I'm reading David Wondrich's Punch, wherein he notes that every recipe leaves some things unsaid, relying on certain shared understandings between the writer and the cook. This becomes especially clear with historical recipes, such as the ones from the 1600s in Wondrich's book, but it can also happen with a 30-year-old gumbo recipe from a ballplayer's wife.
This week's recipe is my final one this season from Cooking With the Cardinals, the cookbook (actually two of them) put out in the late 80s by the "St. Louis Cardinals baseball wives."
Willie McGee - the Cardinals legend who won the 1985 MVP Award - is joining the club in some kind of coaching role this season, seemingly expanding his previous work with the organization. What kind of impact will he have on the current club? That's yet to be determined. But there is a question we can answer today:
How's his gumbo?
10 chicken wings or drumettes
Crab bodies, if obtainable
1⁄2 lb crab meat
1 lb shrimp
Chicken bouillon cubes, as desired
3 cups flour
2 1⁄2 Tbs gumbo file
Herb seasoning, to taste
Seasoned salt, to taste
Boil chicken pieces in 2 quarts water with bouillon until almost tender and set aside. Boil crab bodies in separate pot in 2 quarts water for about 30 minutes and add crabmeat and broth to chicken. Add crab meat and shrimp to chicken mixture also, and season this to your taste as it simmers, cooking until tender.
Gravy: Mix together flour, gumbo file, and seasonings in skillet. Brown slowly over low heat, stirring constantly. When flour mixture is browned, add 1 cup at a time to the gumbo and simmer 30-35 minutes. Serve over rice.
So... I had concerns about this recipe on paper. As I read this, it's asking you to toast flour in a dry pan and then pour that browned flour right into your liquid. Most gumbo recipes would instead have you make a roux, where you mix the flour with some kind of fat. Then you add the roux to the liquid (or vice-versa).

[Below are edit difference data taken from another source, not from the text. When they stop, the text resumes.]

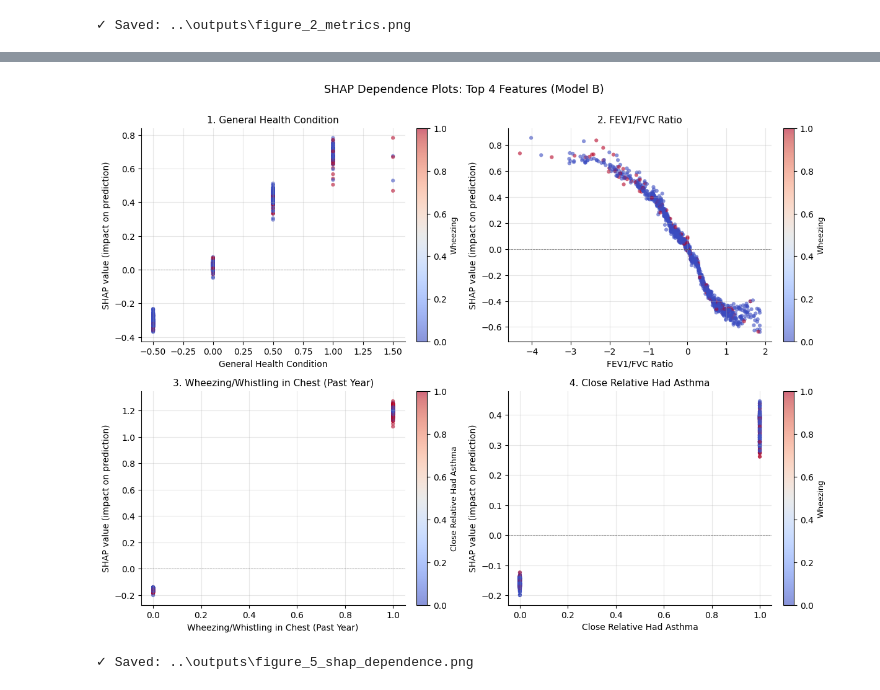
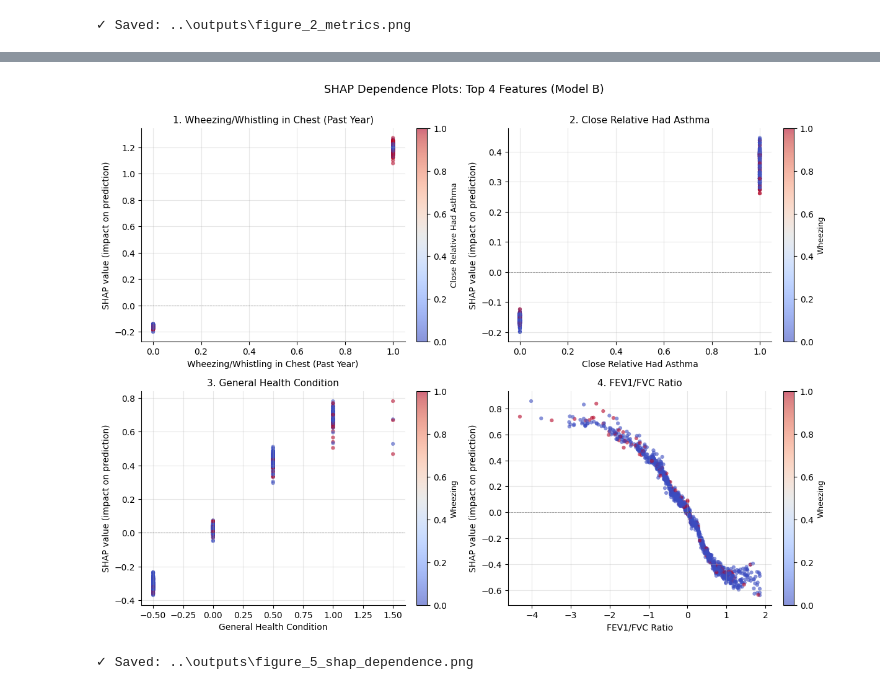
Before and after one commit to wilson-nguyen/aim-ahead-asthma, a Jupyter notebook: notebooks/05_top10_sensitivity.ipynb, the cells around one changed output, grey strips where cells are left out. Saved outputs shown, nothing was run; the diff lists cells and outputs as text; code cells hidden in the pictures.

```diff
--- a/notebooks/05_top10_sensitivity.ipynb
+++ b/notebooks/05_top10_sensitivity.ipynb
@@ -903,10 +1318,10 @@ Single-color horizontal bar chart, sorted by mean absolute SHAP value descending
 Matches the manuscript's Figure 4 styling (single-color blue bars, no error bars).
 """
 
-# Sort by SHAP importance descending
-order = np.argsort(shap_importance_b)[::-1]
-labels_ordered = [TOP_10_DISPLAY[i] for i in order]
-shap_ordered = shap_importance_b[order]
+# Use manuscript's original feature ordering (preserves narrative consistency
+# with the published Figure 4 of the original full-feature analysis)
+labels_ordered = TOP_10_DISPLAY
+shap_ordered = shap_importance_b
 
 fig, ax = plt.subplots(figsize=(10, 7))
 
@@ -917,7 +1332,7 @@ ax.barh(y_pos, shap_ordered, color='#1f9bff', edgecolor='black', linewidth=0.5)
 ax.set_yticks(y_pos)
 ax.set_yticklabels(labels_ordered)
 ax.set_xlabel('Mean Absolute SHAP Value')
-ax.set_title('Feature Importance Ranking (Model B, Top 10 Features)')
+ax.set_title('Feature Importance Ranking (Model B, Top 10 Features — Manuscript Ordering)')
 ax.grid(True, axis='x', alpha=0.3)
 ax.invert_yaxis()  # most important at top
 
@@ -940,11 +1355,10 @@ direction and shape of each feature's effect.
 Top 4 by SHAP importance: General Health, FEV1/FVC, Wheezing, Family History.
 """
 
-# Sort and pick top 4
-order = np.argsort(shap_importance_b)[::-1]
-top_4_indices = order[:4]
-top_4_columns = [TOP_10_FEATURES[i] for i in top_4_indices]
-top_4_labels = [TOP_10_DISPLAY[i] for i in top_4_indices]
+# Use manuscript's top 4 (first 4 entries of TOP_10_FEATURES, preserving original ordering)
+top_4_indices = list(range(4))
+top_4_columns = TOP_10_FEATURES[:4]
+top_4_labels = TOP_10_DISPLAY[:4]
 
 fig, axes = plt.subplots(2, 2, figsize=(12, 9))
 axes = axes.flatten()
@@ -959,34 +1373,34 @@ for plot_idx, (feature_idx, col_name, display_label) in enumerate(zip(top_4_indi
     # If this is wheezing itself, color by family history instead
     if col_name == 'RDQ070':
         color_idx = TOP_10_FEATURES.index('MCQ300B')
         color_label = 'Close Relative Had Asthma'
     else:
         color_idx = TOP_10_FEATURES.index('RDQ070')
         color_label = 'Wheezing'
     color_values = X_test_top10[:, color_idx]
 
     scatter = ax.scatter(feature_values, shap_for_feature,
                          c=color_values, cmap='coolwarm',
                          alpha=0.6, s=20, edgecolor='none')
 
     ax.axhline(0, color='black', linewidth=0.6, linestyle='--', alpha=0.4)
     ax.set_xlabel(display_label, fontsize=10)
     ax.set_ylabel(f'SHAP value (impact on prediction)', fontsize=10)
     ax.set_title(f'{plot_idx+1}. {display_label}', fontsize=11)
     ax.grid(True, alpha=0.3)
 
     # Add a small colorbar label
     cbar = plt.colorbar(scatter, ax=ax, fraction=0.046, pad=0.04)
     cbar.set_label(color_label, fontsize=9)
 
 fig.suptitle('SHAP Dependence Plots: Top 4 Features (Model B)', fontsize=13, y=1.00)
 plt.tight_layout()
 plt.savefig(OUTPUTS_DIR / 'figure_5_shap_dependence.png', dpi=300, bbox_inches='tight')
 plt.show()
 
 print(f"✓ Saved: {OUTPUTS_DIR / 'figure_5_shap_dependence.png'}")
 # %% [output]
-[figure, old version]
+[figure, new version]
 ✓ Saved: ..\outputs\figure_5_shap_dependence.png
 # %%
 """
```
Also changed, not shown: parts of 9 cells of this notebook.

I was presented with a dilemma: Adjust the process to what I expected would work better or try to execute it as-written. As David Wondrich might put it, I suspected that Vivian and I perhaps lacked a certain shared understanding about what was going on here. That happens a lot with these recipes. Even just 30 years on, the way we cook and the ingredients we use are so different, to say nothing of the cultural differences that sometimes emerge.
Ultimately, I decided that in the interests of JOURNALISM, I would stick to the recipe as written. And it worked out exactly as I suspected it would.
Adding dry flour to the gumbo - especially the huge amount the recipe specifies - caused significant clumping. Even though whisking the gumbo eliminated many of the clumps, what I was left with was a glue-like consistency... and I probably only put half the specified flour in. Had I put it all in, the gumbo would have been a brick.
The other issue with this recipe was the chicken, crab and shrimp all wound up over-boiled and tough. I would suggest first browning the chicken in a pan, using the chicken fat and possibly some added oil to make a roux, and only adding the crab and shrimp very close to the end of the total boiling.
The seasoning of the gumbo was pretty good, so if you'd like to give this a shot, I think you'll be okay there.
In the interests of full disclosure, I am not especially well-practiced in the art of Creole Cuisine, but I did consult one dinner guest who was from New Orleans as something like a UN Observer through the process. But even with his help, I could not rescue the gumbo.
"A rare strikeout from Willie McGee," as Site Manager Emeritus Ben Humphrey put it.
But hey, let's not end things on a down note... instead, let's remember how great Willie McGee was as a player and watch his emotional goodbye to Busch Stadium.